The Radio Preservation Task Force was created by the Library of Congress’s National Recording Preservation Board in 2014 to facilitate preservation of, research on, and educational uses of radio recordings held by archiving institutions and private collectors in the United States. Its members include hundreds of scholars, educators, collectors, librarians, and archivists at universities, libraries, museums, archives, and other heritage organizations throughout the country.

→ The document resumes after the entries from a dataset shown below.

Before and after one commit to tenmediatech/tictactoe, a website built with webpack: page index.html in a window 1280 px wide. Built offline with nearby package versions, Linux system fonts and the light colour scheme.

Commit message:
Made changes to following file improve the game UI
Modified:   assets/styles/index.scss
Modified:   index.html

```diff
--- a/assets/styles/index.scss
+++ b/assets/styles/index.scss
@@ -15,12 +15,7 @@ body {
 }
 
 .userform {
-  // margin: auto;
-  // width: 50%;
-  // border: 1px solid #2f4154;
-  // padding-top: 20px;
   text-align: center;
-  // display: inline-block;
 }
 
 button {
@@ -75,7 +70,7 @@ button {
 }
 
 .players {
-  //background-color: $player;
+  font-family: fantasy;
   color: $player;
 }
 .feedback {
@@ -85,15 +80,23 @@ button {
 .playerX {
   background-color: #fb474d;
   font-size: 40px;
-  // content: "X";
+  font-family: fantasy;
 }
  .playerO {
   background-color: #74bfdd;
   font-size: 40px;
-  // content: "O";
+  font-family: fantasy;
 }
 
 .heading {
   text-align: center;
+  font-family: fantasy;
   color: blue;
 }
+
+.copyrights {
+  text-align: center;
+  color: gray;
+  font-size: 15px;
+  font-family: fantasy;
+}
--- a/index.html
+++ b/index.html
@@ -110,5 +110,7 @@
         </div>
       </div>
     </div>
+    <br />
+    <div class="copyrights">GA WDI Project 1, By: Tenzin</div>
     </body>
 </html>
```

The RPTF manages several ongoing projects and initiatives and works in partnership with other research and preservation groups in the US and abroad.

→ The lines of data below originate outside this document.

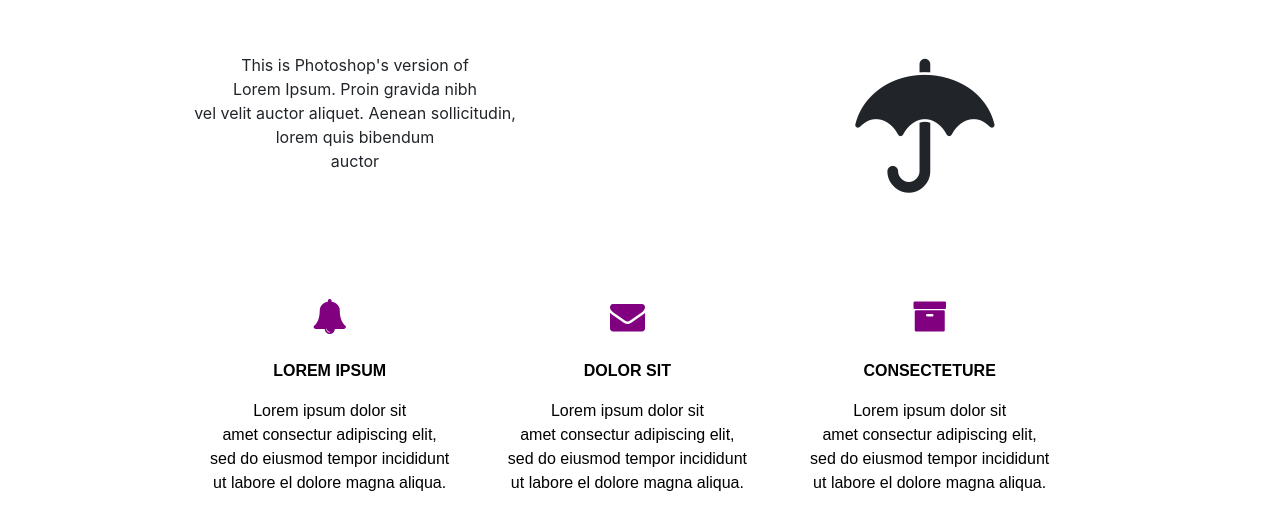
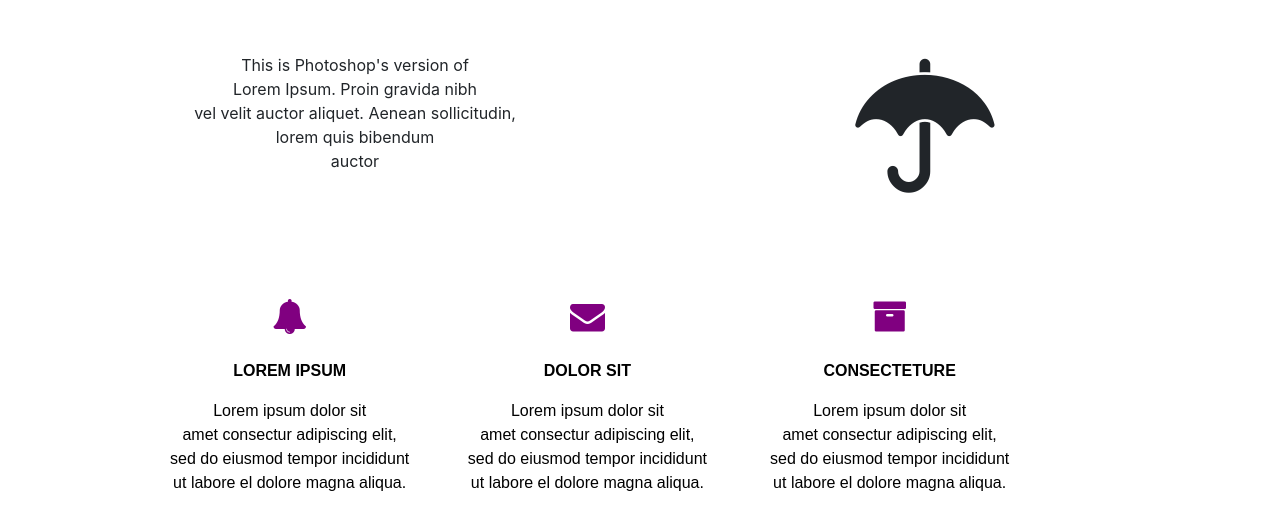
Before and after one commit to kamali1511/LGMVIP, a plain HTML site: page Task1/index.html in a window 1280 px wide. Shown: the part 875-1386 px from the top of the page. Drawn offline with nearby package versions, Linux system fonts and the light colour scheme.

Commit message:
Update index.html

```diff
--- a/Task1/index.html
+++ b/Task1/index.html
@@ -98,7 +98,7 @@
       </section>
       <br><br><br><br>
       <section class="feature container">
-          <div class="row" style="text-align: center; padding-left: 140px;">
+          <div class="row" style="text-align: center; padding-left: 100px;">
           <div class="column">
               <i id="feat" style="align-items: center;" class="fa fa-bell"></i><br><br>
               <p style="text-align: center; color: black;"><b>LOREM IPSUM</b></p>
```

As a 2020 article explains, “Over the past six years, RPTF members have conducted a national survey of extant radio holdings at institutions ranging from federal and state archives to colleges and universities, local museums and historical societies, and private collections; developed a publicly accessible national radio recordings database; facilitated successful grant applications preserving thousands of hours of at-risk recordings; and published a series of special issues of academic journals with university presses…the RPTF has currently documented over 3,000 extant radio collections in its national recordings database, which include not only sound recordings, but also paper documents, photographs, and other holdings.”

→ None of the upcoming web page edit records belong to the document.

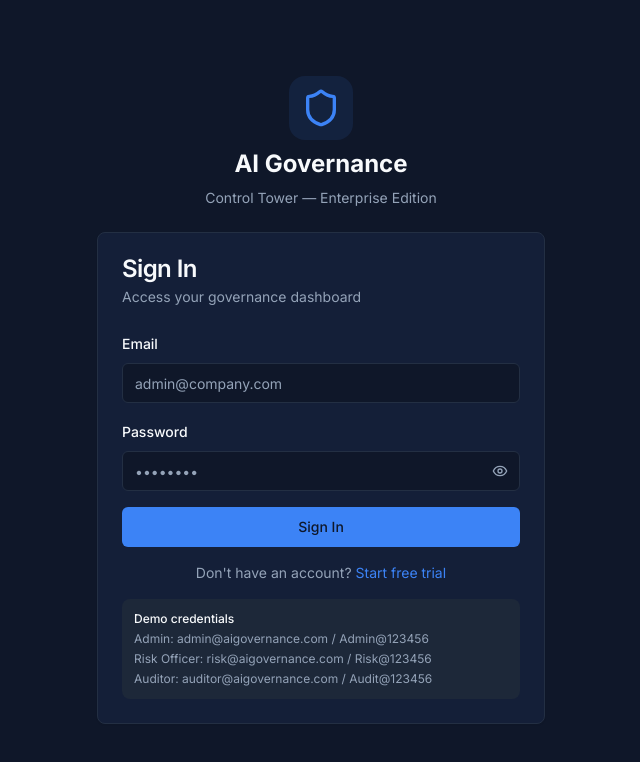
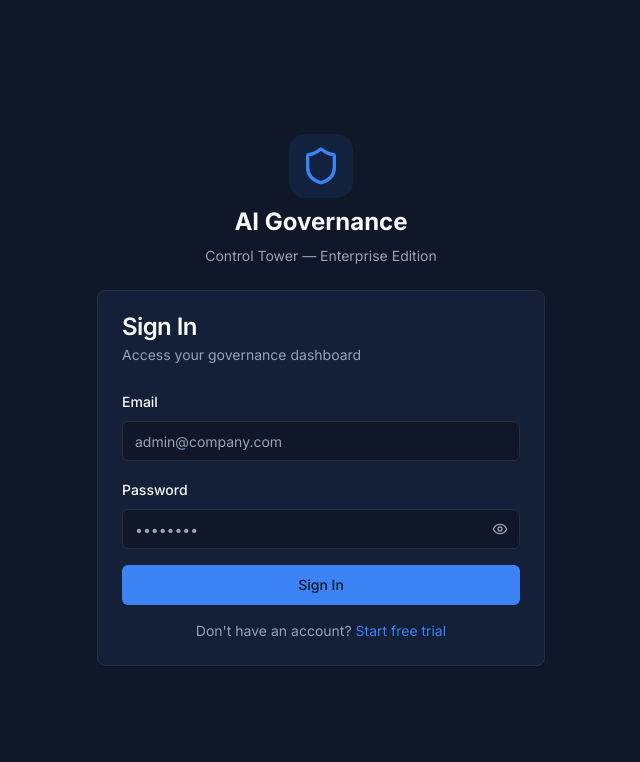
Before and after one commit to forprashantthakur/ai-governance-tower, a Next.js app: page /login in a window 1280 px wide. Shown: the top 762 px of the page, without its empty margins (319-959 px from the left). Built offline with nearby package versions, Linux system fonts and the light colour scheme.

Commit message:
Remove demo credentials from login page
Co-Authored-By: Claude Sonnet 4.6 <noreply@anthropic.com>

```diff
--- a/src/app/(auth)/login/page.tsx
+++ b/src/app/(auth)/login/page.tsx
@@ -205,13 +205,6 @@ export default function LoginPage() {
               </Link>
             </p>
 
-            {/* Demo credentials hint */}
-            <div className="mt-4 p-3 bg-muted rounded-lg text-xs text-muted-foreground space-y-1">
-              <p className="font-medium text-foreground">Demo credentials</p>
-              <p>Admin: admin@aigovernance.com / Admin@123456</p>
-              <p>Risk Officer: risk@aigovernance.com / Risk@123456</p>
-              <p>Auditor: auditor@aigovernance.com / Audit@123456</p>
-            </div>
           </CardContent>
         </Card>
       </div>
```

In 2019, Emily Goodman, Mark Matienzo, Shawn VanCour, and William Vanden Dries wrote an article about the evolution of the RPTF, “Building the National Radio Recordings Database: A Big Data Approach to Documenting Audio Heritage.”